The Secondary Progressive Risk Score (SP-RiSc) may assist in identifying patients at an increased risk of converting from relapsing-remitting to secondary phase multiple sclerosis (MS), according to study results published in European Journal of Neurology.
As limited data exist on the value of various features in predicting the risk of transition from relapsing-remitting MS to secondary progressive phase, the objective of the current study was to determine the role of SP-RiSc, which integrates demographic, clinical and MRI data collected during the first 2 years after disease diagnosis, in predicting the risk for secondary progressive phase.

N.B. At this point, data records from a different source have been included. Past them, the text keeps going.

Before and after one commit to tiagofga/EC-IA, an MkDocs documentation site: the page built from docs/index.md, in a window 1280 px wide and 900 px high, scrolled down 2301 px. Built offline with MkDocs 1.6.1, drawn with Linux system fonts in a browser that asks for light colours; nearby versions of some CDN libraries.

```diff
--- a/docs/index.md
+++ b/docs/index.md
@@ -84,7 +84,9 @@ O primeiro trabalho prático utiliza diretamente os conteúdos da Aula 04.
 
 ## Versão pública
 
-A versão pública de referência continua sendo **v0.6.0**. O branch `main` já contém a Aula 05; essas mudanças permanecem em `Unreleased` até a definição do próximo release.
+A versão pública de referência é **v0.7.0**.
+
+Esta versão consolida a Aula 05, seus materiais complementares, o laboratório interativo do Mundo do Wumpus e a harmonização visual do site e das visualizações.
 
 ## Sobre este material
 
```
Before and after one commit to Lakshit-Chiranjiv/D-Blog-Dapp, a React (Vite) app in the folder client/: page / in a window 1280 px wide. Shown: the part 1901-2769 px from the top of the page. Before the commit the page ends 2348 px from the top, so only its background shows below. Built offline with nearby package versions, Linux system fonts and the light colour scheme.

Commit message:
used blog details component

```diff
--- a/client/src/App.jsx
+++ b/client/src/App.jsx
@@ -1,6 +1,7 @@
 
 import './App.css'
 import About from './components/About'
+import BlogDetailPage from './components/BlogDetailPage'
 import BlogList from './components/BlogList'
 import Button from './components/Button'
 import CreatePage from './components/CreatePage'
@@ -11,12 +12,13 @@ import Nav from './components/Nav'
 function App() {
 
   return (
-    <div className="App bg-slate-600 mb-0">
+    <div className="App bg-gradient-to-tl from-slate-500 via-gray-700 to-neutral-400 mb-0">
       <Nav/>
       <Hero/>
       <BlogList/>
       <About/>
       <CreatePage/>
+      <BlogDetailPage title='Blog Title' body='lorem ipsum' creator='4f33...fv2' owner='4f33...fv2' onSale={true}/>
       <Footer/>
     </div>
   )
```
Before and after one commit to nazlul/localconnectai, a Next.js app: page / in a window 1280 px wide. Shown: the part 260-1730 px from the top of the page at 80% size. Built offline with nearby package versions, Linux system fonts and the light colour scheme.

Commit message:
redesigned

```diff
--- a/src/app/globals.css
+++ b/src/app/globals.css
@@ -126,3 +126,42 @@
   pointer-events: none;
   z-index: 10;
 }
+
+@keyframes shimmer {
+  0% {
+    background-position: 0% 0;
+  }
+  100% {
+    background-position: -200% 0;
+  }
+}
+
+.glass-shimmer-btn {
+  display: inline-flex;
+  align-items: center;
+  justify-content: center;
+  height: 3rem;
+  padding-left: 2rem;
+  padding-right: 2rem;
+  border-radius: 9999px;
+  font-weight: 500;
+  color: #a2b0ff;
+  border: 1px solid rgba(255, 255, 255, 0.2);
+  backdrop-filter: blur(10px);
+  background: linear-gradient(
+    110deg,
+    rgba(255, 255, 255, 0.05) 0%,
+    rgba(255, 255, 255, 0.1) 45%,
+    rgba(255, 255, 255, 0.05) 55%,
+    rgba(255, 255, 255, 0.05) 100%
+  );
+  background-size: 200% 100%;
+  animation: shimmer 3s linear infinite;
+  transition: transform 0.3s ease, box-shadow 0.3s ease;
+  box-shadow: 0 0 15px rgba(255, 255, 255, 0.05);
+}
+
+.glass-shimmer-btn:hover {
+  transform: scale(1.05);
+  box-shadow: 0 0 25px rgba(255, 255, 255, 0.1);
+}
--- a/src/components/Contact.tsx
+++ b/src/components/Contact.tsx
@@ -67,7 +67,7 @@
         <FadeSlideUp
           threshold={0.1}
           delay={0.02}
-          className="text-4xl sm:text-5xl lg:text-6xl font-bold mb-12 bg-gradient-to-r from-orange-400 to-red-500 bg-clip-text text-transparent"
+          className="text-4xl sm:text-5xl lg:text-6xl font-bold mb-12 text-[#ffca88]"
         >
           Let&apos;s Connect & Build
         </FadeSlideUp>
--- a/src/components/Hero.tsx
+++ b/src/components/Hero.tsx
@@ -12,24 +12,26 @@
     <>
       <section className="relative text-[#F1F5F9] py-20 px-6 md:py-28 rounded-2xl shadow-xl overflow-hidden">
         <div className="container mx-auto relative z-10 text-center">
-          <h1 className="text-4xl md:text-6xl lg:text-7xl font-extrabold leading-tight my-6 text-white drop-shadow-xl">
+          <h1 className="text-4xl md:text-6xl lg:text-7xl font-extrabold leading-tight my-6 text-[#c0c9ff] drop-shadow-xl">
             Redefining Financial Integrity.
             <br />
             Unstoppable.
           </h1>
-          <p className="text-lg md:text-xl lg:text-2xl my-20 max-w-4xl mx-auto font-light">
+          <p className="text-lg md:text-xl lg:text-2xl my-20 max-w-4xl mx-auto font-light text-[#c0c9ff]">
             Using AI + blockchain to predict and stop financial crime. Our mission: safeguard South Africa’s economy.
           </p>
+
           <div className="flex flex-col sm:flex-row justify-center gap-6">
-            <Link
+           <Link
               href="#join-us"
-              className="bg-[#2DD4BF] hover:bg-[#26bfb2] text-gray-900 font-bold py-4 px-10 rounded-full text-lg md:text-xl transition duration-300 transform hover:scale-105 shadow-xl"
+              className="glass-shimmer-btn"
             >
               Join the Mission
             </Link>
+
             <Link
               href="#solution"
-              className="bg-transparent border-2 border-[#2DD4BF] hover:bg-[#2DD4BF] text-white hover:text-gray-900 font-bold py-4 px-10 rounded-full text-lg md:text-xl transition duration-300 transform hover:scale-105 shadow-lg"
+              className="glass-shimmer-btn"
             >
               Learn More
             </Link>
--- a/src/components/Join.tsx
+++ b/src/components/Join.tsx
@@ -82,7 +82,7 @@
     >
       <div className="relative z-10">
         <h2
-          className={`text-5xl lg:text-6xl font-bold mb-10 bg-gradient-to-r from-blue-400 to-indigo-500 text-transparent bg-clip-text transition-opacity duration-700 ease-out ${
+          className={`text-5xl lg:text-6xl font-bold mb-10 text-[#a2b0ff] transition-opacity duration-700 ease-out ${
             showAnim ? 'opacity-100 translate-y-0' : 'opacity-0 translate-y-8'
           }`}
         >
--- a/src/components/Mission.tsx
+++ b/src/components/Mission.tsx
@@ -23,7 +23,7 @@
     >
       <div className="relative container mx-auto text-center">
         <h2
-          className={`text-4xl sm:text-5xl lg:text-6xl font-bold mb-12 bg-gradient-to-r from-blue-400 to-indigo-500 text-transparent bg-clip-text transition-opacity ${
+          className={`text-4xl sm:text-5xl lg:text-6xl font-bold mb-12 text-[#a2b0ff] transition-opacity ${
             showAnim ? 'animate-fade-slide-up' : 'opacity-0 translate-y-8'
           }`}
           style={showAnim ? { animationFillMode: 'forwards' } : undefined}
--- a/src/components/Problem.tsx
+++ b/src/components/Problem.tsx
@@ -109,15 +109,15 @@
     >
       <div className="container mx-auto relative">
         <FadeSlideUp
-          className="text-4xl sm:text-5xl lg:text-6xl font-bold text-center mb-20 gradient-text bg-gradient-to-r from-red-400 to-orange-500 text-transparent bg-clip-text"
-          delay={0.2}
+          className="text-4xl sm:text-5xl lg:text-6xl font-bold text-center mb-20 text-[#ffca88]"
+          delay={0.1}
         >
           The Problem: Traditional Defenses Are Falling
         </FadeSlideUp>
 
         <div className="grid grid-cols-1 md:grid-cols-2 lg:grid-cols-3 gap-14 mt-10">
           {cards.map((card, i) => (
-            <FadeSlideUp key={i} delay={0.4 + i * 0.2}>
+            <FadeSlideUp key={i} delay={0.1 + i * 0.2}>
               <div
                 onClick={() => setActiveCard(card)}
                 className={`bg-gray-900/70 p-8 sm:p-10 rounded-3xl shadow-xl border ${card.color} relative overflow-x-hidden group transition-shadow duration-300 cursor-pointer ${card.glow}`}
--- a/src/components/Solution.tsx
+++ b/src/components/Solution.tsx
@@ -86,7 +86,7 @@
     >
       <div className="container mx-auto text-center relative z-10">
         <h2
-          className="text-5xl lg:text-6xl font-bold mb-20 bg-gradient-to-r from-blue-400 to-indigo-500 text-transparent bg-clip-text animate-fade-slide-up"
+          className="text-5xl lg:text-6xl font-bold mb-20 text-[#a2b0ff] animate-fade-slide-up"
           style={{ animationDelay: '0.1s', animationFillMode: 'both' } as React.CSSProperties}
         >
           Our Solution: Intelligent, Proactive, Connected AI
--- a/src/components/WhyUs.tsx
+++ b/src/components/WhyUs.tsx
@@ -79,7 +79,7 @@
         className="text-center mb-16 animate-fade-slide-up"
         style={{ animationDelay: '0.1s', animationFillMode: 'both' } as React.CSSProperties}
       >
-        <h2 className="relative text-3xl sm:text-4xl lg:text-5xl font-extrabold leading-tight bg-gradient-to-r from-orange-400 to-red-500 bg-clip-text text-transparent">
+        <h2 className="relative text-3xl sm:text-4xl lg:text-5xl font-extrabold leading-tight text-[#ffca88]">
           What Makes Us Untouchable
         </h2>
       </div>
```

The study sample included 262 patients with relapsing-remitting MS from the MS Specialist Centre of the University of Verona, Italy, between 2005 and 2010 and followed-up to 2018. Study researchers evaluated the probability of developing secondary progressive course using clinical and imaging data at diagnosis and after the first 2 years of disease course. They combined the most predictive factors associated with the risk of secondary progressive conversion to develop the SP-RiSc tool.
The participants were randomly split into training set (219 participants) and a testing set (43 participants). During the 10 years of follow-up, 69 (26%) patients converted to secondary progressive MS.
Using Random Survival Forest, a machine learning approach, study researchers identified 7 variables that were highly predictive of the risk for converting to secondary progressive MS, including global cortical thinning (minimal depth [MD], 1.65), cerebellar cortical volume loss (MD, 2.15), cortical lesions load at diagnosis (MD, 2.47) and its increase after 2 years (MD, 3.15), age (MD, 3.30), Expanded Disability Status Scale (MD, 4.10), and the white matter lesions total number at diagnosis of relapsing remitting MS (MD, 4.17).
Using the Ensemble Mortality, study researchers identified 3 risk groups: high, medium, and low risk.
In the high-risk group 46 of 55 patients (85.5%) converted to secondary progressive phase during the follow-up period (median interval, 7 years), while in the medium group only 9 (17.7%) patients converted to secondary progressive phase (median interval, 8.5 years). All the patients in the low-risk group remained in the relapsing-remitting phase for the entire study period.
The probability to convert to secondary progressive phase within 10 years from the diagnosis was 92% with a SP-RiSc of at least 17.7, while patients with SP-RiSc less than 17.7 had 87% probability of remaining in the relapsing remitting phase.
The study had several limitations, including the subjective definition of the clinical onset of the progressive phase, the missing data on symptoms at disease onset in the study model, and the relatively small sample size.
“The SP-RiSc yielded a high performance in identifying MS patients with high probability to develop SPMS [secondary progressive MS], which can help improve management strategies. These findings are the premise of further larger prospective studies to assess its use in clinical settings,” concluded the study researchers.
Disclosure: Several study authors declared affiliations with the pharmaceutical industry. Please see the original reference for a full list of authors’ disclosures.
Pisani AI, Scalfari A, Crescenzo F, Romualdi C, Calabrese M. A novel prognostic score to assess the risk of progression in relapsing-remitting multiple sclerosis patients. Eur J Neurol. Published online April 9, 2021. doi:10.1111/ene.14859